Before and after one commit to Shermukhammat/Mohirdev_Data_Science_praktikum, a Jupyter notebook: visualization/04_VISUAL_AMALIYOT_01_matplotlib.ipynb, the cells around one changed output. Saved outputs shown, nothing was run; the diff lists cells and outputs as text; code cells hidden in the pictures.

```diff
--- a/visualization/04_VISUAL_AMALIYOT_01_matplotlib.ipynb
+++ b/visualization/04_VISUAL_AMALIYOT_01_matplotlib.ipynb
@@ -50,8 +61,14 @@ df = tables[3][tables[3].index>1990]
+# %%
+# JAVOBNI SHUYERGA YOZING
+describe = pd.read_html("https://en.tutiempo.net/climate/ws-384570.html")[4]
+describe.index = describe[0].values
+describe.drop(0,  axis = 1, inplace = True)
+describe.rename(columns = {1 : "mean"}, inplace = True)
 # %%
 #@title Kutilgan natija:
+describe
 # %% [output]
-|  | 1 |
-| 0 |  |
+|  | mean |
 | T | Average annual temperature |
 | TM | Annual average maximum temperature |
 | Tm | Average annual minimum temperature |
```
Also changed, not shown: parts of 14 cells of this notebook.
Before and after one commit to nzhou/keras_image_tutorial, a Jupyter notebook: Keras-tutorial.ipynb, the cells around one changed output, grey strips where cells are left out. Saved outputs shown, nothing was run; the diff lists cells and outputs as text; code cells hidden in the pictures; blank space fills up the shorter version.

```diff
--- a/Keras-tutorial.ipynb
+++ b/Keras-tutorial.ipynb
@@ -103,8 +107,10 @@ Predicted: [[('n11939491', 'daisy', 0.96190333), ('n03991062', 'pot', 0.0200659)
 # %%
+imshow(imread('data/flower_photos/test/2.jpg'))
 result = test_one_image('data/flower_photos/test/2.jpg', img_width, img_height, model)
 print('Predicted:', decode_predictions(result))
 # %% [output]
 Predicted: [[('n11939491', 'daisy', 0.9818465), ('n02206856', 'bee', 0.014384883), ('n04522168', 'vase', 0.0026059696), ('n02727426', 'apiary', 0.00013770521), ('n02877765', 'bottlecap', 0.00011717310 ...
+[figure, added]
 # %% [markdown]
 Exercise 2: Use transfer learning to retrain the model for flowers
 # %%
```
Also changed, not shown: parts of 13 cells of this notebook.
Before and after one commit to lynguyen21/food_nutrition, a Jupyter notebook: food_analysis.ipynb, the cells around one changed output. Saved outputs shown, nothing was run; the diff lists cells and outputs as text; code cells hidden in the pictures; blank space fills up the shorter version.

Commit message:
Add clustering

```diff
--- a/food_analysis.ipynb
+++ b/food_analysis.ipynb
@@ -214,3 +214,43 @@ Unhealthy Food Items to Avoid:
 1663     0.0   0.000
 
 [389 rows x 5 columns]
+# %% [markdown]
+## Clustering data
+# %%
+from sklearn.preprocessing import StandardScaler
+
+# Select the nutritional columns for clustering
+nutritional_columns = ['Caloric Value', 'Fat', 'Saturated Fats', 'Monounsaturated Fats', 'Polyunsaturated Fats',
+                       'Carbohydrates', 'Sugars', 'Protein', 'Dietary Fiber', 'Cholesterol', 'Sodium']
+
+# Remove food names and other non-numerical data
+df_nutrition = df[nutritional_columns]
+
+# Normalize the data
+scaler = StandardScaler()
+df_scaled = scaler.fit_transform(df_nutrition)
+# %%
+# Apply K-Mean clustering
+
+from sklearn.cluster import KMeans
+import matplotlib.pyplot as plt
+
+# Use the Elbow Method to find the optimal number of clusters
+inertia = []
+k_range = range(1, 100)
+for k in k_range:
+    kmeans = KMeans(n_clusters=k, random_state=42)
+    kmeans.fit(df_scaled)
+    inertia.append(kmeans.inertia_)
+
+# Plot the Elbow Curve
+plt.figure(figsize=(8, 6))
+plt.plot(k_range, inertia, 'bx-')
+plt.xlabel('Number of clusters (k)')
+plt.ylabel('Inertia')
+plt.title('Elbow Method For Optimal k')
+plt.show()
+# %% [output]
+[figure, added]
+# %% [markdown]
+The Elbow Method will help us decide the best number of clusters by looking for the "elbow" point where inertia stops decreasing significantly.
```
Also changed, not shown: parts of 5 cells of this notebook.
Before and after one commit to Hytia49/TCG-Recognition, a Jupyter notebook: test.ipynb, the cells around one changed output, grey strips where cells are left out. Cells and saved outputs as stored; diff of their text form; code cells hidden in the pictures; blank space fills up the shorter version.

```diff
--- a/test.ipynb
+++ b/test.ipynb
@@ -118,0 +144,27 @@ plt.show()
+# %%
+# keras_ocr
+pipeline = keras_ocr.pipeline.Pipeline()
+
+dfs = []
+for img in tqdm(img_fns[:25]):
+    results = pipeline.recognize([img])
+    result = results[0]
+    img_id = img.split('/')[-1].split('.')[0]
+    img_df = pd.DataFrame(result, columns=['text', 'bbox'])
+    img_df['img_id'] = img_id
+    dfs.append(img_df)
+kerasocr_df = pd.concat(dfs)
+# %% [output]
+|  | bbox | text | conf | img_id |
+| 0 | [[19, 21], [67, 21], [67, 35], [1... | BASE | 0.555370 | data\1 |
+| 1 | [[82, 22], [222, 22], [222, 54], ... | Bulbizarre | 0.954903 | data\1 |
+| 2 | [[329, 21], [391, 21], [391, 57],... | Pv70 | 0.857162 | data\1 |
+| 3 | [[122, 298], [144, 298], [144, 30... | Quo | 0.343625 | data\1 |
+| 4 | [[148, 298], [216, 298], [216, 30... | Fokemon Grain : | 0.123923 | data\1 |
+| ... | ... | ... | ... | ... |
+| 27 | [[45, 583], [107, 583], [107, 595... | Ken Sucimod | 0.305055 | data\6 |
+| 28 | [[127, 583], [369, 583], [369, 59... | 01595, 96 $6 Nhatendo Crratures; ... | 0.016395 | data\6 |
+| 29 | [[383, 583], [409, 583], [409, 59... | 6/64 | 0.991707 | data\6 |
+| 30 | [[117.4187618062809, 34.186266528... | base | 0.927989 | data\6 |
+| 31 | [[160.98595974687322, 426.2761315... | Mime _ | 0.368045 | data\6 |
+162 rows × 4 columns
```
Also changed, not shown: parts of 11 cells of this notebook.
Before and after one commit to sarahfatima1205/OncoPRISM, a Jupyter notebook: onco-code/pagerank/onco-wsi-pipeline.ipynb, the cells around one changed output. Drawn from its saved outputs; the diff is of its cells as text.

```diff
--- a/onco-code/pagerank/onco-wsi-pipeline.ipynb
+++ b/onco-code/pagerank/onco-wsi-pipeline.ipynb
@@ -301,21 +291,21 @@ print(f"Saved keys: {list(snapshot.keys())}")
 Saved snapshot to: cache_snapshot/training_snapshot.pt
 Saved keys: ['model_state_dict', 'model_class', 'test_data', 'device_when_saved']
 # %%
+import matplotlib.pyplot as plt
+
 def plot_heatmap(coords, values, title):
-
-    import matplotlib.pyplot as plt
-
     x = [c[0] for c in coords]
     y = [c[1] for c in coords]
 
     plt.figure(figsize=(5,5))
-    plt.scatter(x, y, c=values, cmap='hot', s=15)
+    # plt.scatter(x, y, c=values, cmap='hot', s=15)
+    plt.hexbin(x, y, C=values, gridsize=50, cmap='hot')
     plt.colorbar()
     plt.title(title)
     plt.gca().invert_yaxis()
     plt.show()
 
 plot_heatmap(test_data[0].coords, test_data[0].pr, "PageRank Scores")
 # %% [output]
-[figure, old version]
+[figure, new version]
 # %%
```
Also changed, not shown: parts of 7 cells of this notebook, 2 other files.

> _ASSIGNMENT_: For each line above that includes "from", make a copy.

> _RESPONSE_:
+from sklearn.preprocessing import StandardScaler
+from sklearn.cluster import KMeans
Before and after one commit to sarahfatima1205/OncoPRISM, a Jupyter notebook: onco-code/pagerank/onco-wsi-pipeline.ipynb, the cells around one changed output. Drawn from its saved outputs; the diff is of its cells as text.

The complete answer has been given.